__Task brief__
Only the lines that contain the string "subgraph" belong in the answer; pull them from the records.

*** Opening Data records ***

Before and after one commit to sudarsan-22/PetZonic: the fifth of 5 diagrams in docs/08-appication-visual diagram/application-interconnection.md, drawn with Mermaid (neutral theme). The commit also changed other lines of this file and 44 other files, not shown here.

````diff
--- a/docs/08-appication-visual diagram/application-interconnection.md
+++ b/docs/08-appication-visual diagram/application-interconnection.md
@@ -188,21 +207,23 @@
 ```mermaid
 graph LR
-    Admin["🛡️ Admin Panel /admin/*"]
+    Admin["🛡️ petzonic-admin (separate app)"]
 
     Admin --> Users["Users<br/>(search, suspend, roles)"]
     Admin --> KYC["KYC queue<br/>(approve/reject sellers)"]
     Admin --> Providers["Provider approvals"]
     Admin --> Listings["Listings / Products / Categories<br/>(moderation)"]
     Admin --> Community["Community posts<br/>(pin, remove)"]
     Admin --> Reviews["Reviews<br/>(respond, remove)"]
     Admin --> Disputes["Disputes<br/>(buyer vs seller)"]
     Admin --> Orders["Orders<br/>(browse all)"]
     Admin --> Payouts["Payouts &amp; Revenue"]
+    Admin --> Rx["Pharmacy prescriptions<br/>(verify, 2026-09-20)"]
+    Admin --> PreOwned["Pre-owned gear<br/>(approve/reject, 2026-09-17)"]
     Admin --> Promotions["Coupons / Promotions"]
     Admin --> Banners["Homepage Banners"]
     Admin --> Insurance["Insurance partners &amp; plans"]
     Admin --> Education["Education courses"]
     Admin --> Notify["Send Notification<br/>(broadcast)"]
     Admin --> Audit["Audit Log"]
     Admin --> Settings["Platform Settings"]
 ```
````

*** Closing Data records ***
*** Opening Data records ***

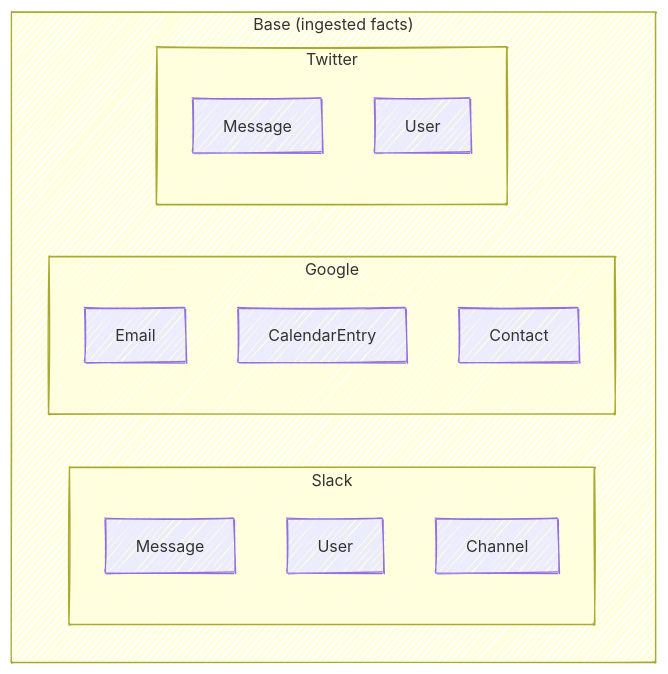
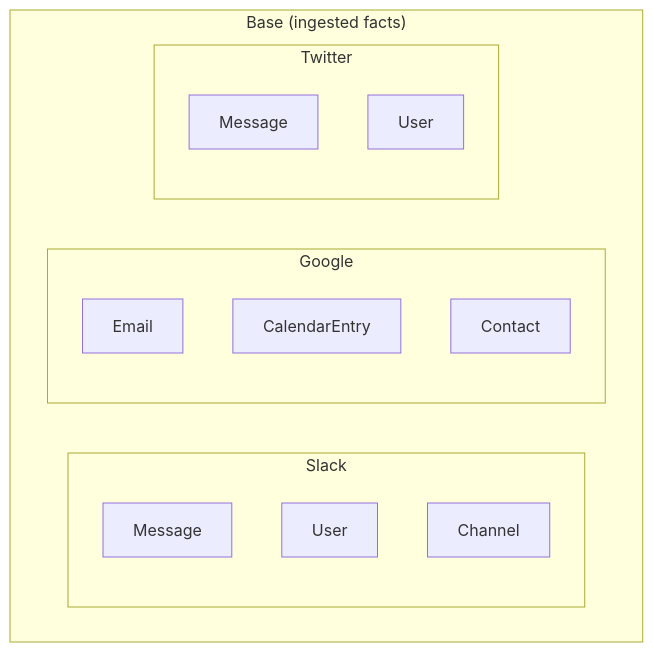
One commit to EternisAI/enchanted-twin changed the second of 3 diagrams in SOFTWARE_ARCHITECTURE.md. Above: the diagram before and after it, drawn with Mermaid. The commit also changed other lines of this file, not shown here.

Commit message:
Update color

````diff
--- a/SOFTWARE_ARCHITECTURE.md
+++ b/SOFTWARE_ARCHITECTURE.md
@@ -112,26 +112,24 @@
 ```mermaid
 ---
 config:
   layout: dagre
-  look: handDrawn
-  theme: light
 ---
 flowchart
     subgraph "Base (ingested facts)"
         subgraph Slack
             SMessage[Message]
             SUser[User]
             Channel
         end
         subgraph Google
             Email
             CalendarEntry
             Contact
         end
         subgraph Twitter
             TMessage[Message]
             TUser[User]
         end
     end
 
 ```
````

*** Closing Data records ***

__Problem solution__
     subgraph "Base (ingested facts)"
         subgraph Slack
         subgraph Google
         subgraph Twitter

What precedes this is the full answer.